- [Problem]
Among the following entries, say how many lines contain the word "Also"; the answer is a number and nothing else.

+++ Material provided

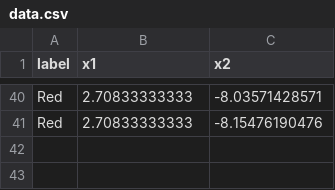
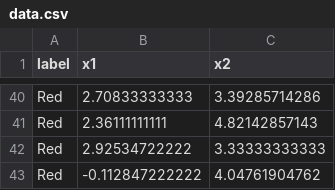
Before and after one commit to magizbox/machine_learning_build, a CSV file: 03_decision_tree/labs/generate_data/data.csv, drawn as a sheet; only a part is shown, gaps mark what is left out; the diff covers the shown part only; the diff names each change by its address in the sheet, - before the commit and + after, or states it on an @@ line.

```diff
--- a/03_decision_tree/labs/generate_data/data.csv
+++ b/03_decision_tree/labs/generate_data/data.csv
-C40 (x2): -8.03571428571
+C40 (x2): 3.39285714286
-B41 (x1): 2.70833333333
+B41 (x1): 2.36111111111
-C41 (x2): -8.15476190476
+C41 (x2): 4.82142857143
+row 42: Red | 2.92534722222 | 3.33333333333
+row 43: Red | -0.112847222222 | 4.04761904762
```
Also changed, not shown: 23 added rows, 23 removed rows and 29 edited cells elsewhere in this file.
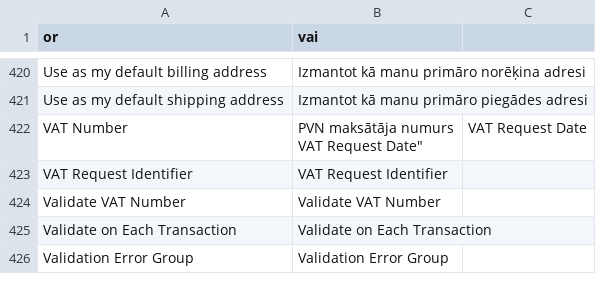
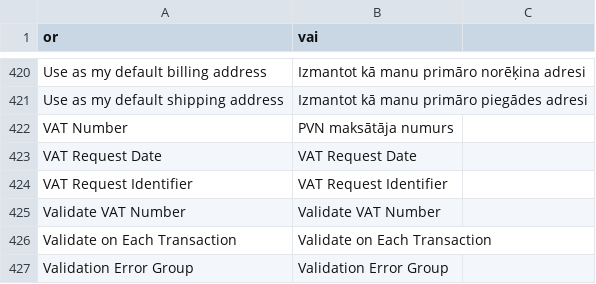
Before and after one commit to LuxTechnology/Magento-lv_LV, a CSV file: app/locale/lv_LV/Mage_Customer.csv, drawn as a sheet; only a part is shown, gaps mark what is left out.

Commit message:
Update Mage_Customer.csv

```diff
--- a/app/locale/lv_LV/Mage_Customer.csv
+++ b/app/locale/lv_LV/Mage_Customer.csv
@@ -421,4 +421,4 @@
 "Use as my default shipping address","Izmantot kā manu primāro piegādes adresi"
-"VAT Number","PVN maksātāja numurs
-"VAT Request Date","VAT Request Date"
+"VAT Number","PVN maksātāja numurs"
+"VAT Request Date","VAT Request Date"
 "VAT Request Identifier","VAT Request Identifier"
```
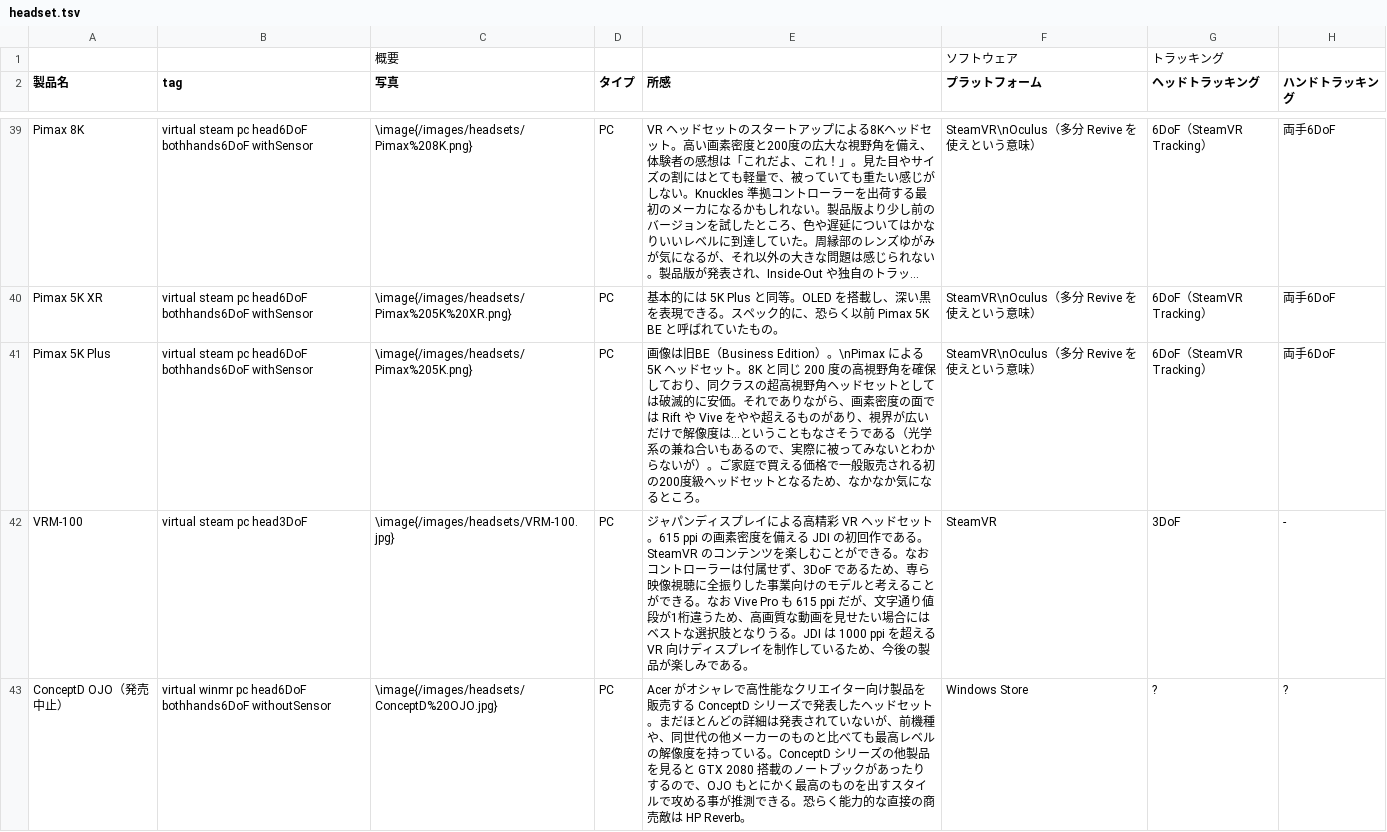
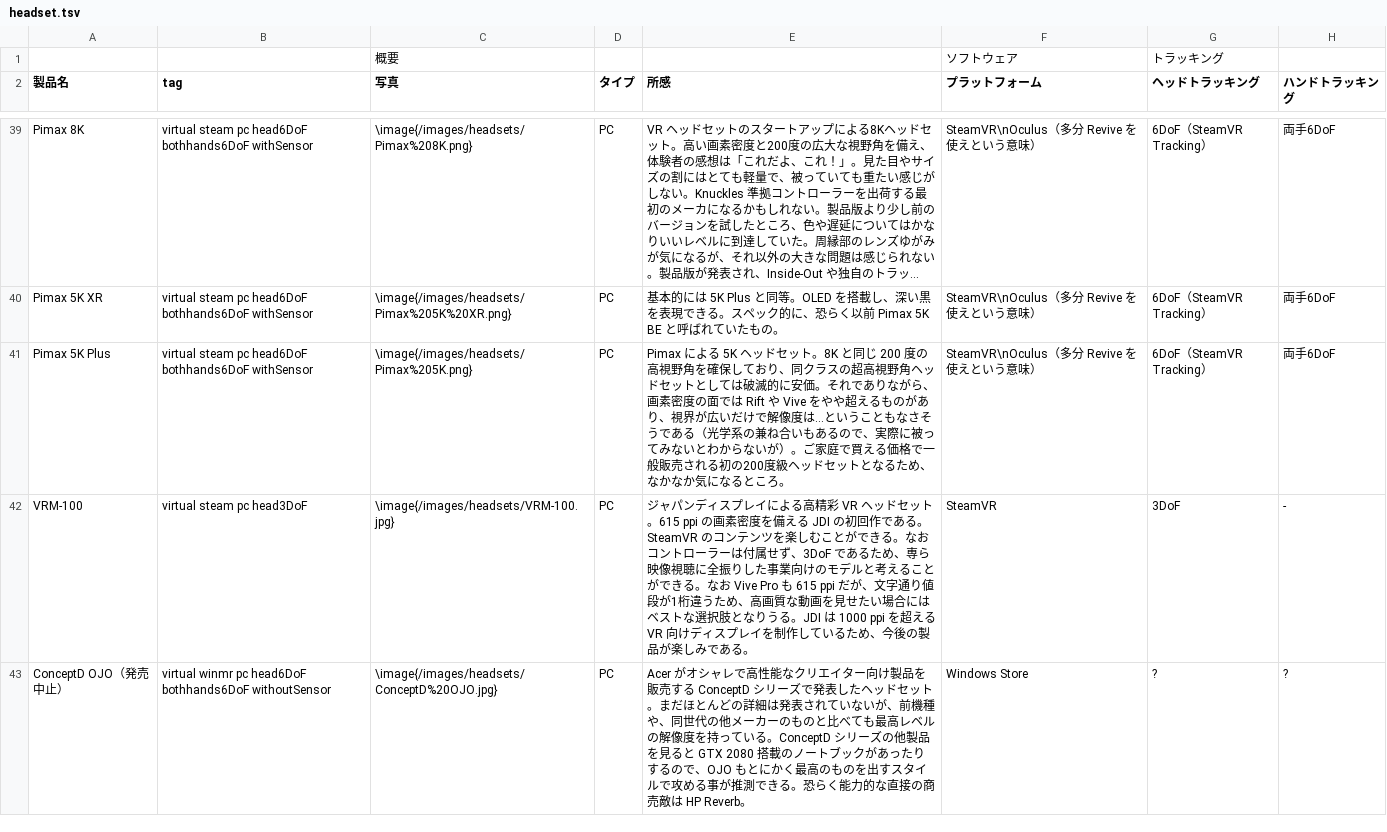
Before and after one commit to yutokun/XR-Headset-Comparison, a TSV file: headset.tsv, drawn as a sheet; only a part is shown, gaps mark what is left out; long unchanged cells end in …; the diff covers the shown part only; the diff names each change by its address in the sheet, - before the commit and + after, or states it on an @@ line.

```diff
--- a/headset.tsv
+++ b/headset.tsv
-E41 (所感): 画像は旧BE（Business Edition）。\nPimax による…
+E41 (所感): Pimax による…
```
Also changed, not shown: 5 edited cells elsewhere in this file, 41 other files.
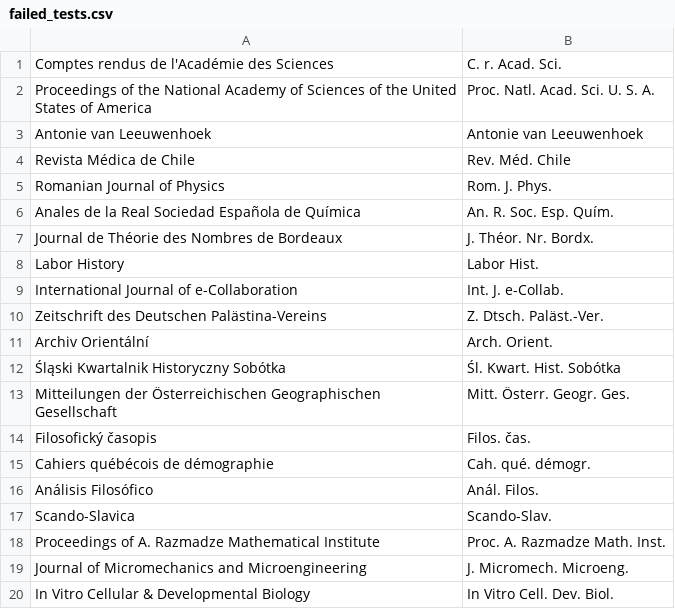
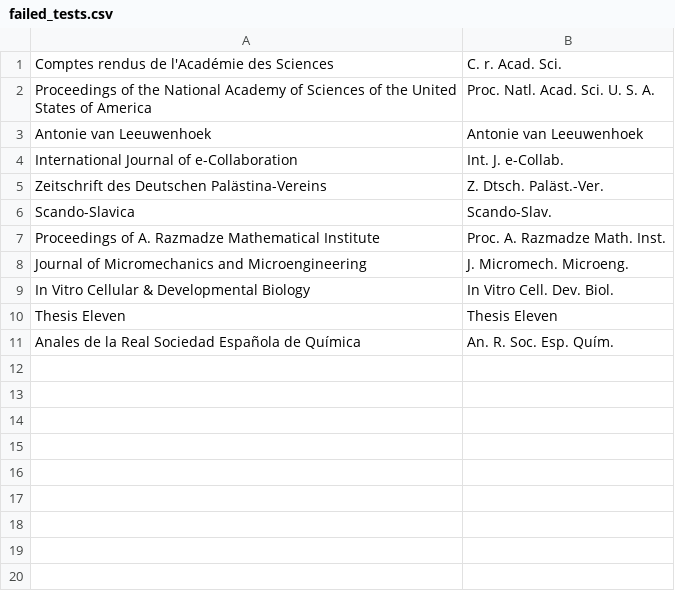
Before and after one commit to pierre-24/pyiso4, a CSV file: failed_tests.csv, drawn as a sheet.

```diff
--- a/failed_tests.csv
+++ b/failed_tests.csv
@@ -3,15 +3,4 @@ Proceedings of the National Academy of Sciences of the United States of America
 Antonie van Leeuwenhoek	Antonie van Leeuwenhoek
-Revista Médica de Chile	Rev. Méd. Chile
-Romanian Journal of Physics	Rom. J. Phys.
-Anales de la Real Sociedad Española de Química	An. R. Soc. Esp. Quím.
-Journal de Théorie des Nombres de Bordeaux	J. Théor. Nr. Bordx.
-Labor History	Labor Hist.
 International Journal of e-Collaboration	Int. J. e-Collab.
 Zeitschrift des Deutschen Palästina-Vereins	Z. Dtsch. Paläst.-Ver.
-Archiv Orientální	Arch. Orient.
-Śląski Kwartalnik Historyczny Sobótka	Śl. Kwart. Hist. Sobótka
-Mitteilungen der Österreichischen Geographischen Gesellschaft	Mitt. Österr. Geogr. Ges.
-Filosofický časopis	Filos. čas.
-Cahiers québécois de démographie	Cah. qué. démogr.
-Análisis Filosófico	Anál. Filos.
 Scando-Slavica	Scando-Slav.
@@ -20 +9,3 @@ Journal of Micromechanics and Microengineering	J. Micromech. Microeng.
 In Vitro Cellular & Developmental Biology	In Vitro Cell. Dev. Biol.
+Thesis Eleven	Thesis Eleven
+Anales de la Real Sociedad Española de Química	An. R. Soc. Esp. Quím.
```
Also changed, not shown: tests.csv, 4 other files.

++++++

- [Answer]
3